Big Red is told in the third person almost entirely from the point of view of Danny Pickett, a young man intimately familiar with and deeply fond of the Wintapi, a wilderness area on the border of thinly settled farm and ranchland. Danny is introduced to a tantalizing new world when he first sees a splendid Irish setter being groomed as a show dog by Dick Haggin, who owns the estate on which Danny and his father, Ross, live in a squatter’s cabin. Danny is following in his father’s footsteps, helping him make their living off the land as trappers and hunters. Danny has a chance to explore a new way of life, however, when Mr. Haggin, recognizing the camaraderie between the dog and the young man as well as Danny’s innate dog-handling skills, asks Danny to take care of Red and learn how to train and breed show dogs while training Red as a bird-hunting dog. Danny and Red grow significantly through the course of the novel, both as individuals and closer together as comrades.
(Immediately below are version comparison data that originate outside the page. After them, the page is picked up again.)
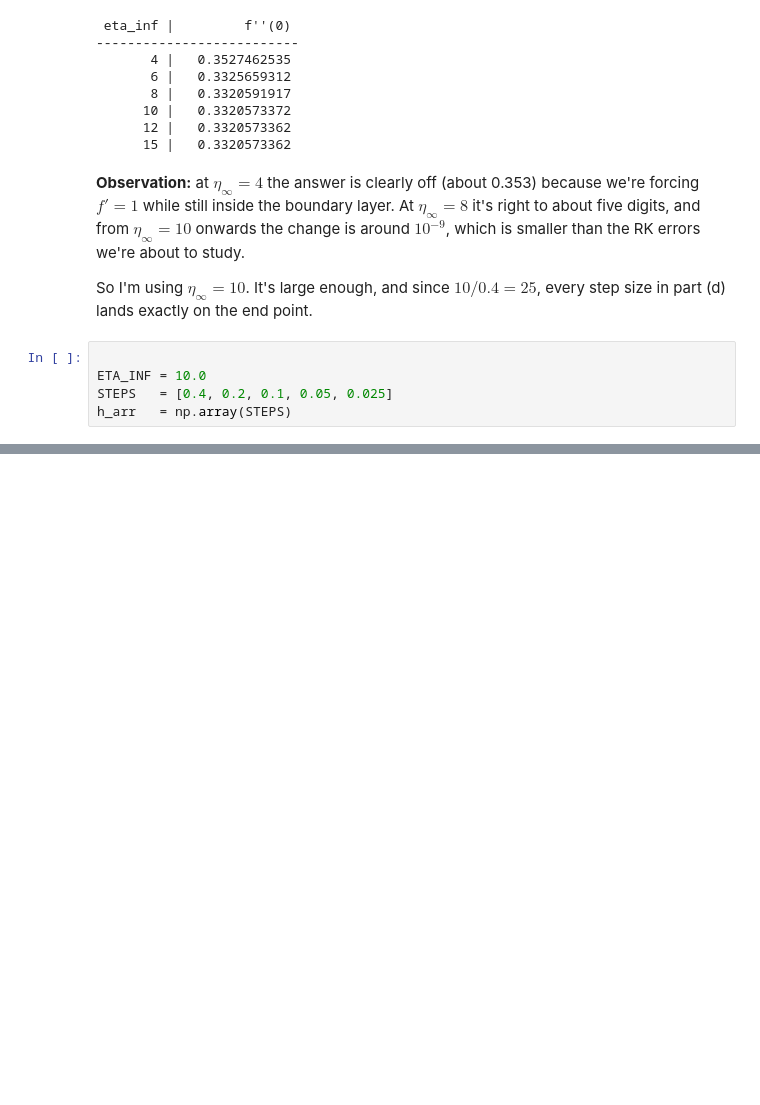
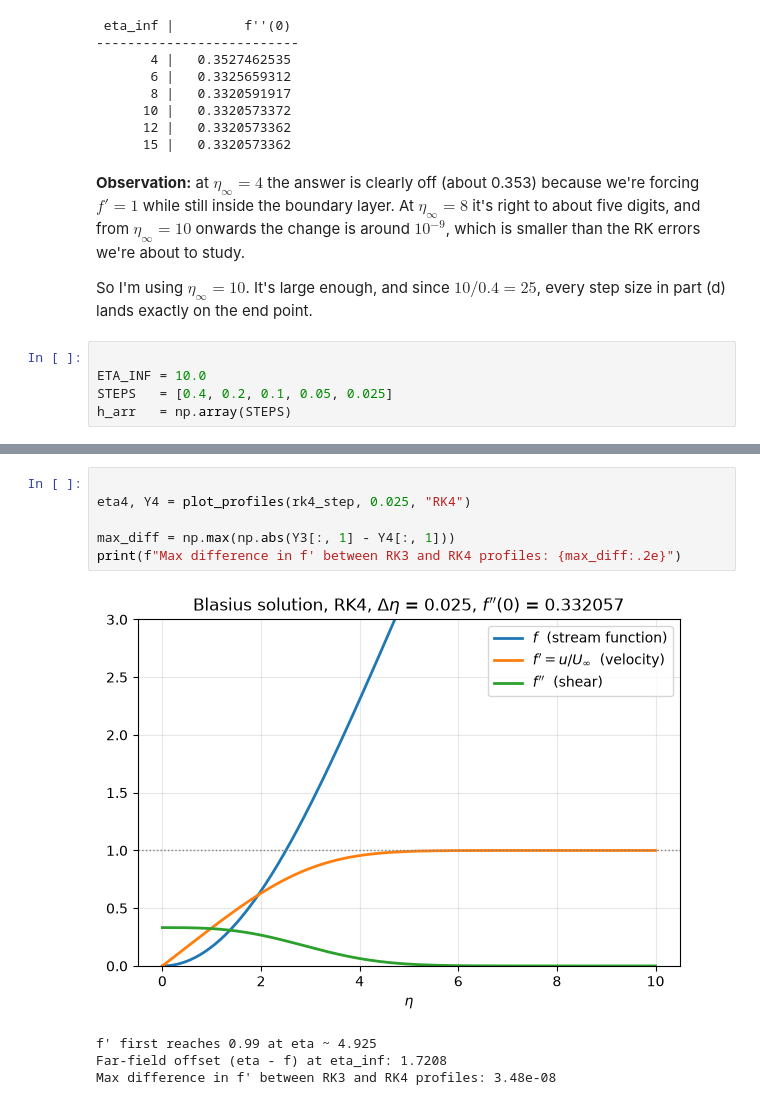
Before and after one commit to Saivighnesh15/AE801_2026, a Jupyter notebook: SC26M018_BVP.ipynb, the cells around one changed output, grey strips where cells are left out. Drawn from its saved outputs; the diff is of its cells as text; blank space fills up the shorter version.

```diff
--- a/SC26M018_BVP.ipynb
+++ b/SC26M018_BVP.ipynb
@@ -189,0 +357,11 @@ h_arr   = np.array(STEPS)
+# %%
+
+eta4, Y4 = plot_profiles(rk4_step, 0.025, "RK4")
+
+max_diff = np.max(np.abs(Y3[:, 1] - Y4[:, 1]))
+print(f"Max difference in f' between RK3 and RK4 profiles: {max_diff:.2e}")
+# %% [output]
+[figure, added]
+f' first reaches 0.99 at eta ~ 4.925
+Far-field offset (eta - f) at eta_inf: 1.7208
+Max difference in f' between RK3 and RK4 profiles: 3.48e-08
```
Also changed, not shown: parts of 12 cells of this notebook.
By the end, they are well prepared to face their greatest challenge—the threat of Old Majesty, a powerful, dangerous black bear who seems to prey at will on livestock and who eventually badly hurts Ross when he tries to track down the wily old marauder.
The novel is divided into twelve titled chapters, each recounting a key experience in the lives of Danny and Red. In “Irish Setter,” Red picks up the trail of Old Majesty and tracks the big bear to a standstill, “the...
(The entire section is 558 words.)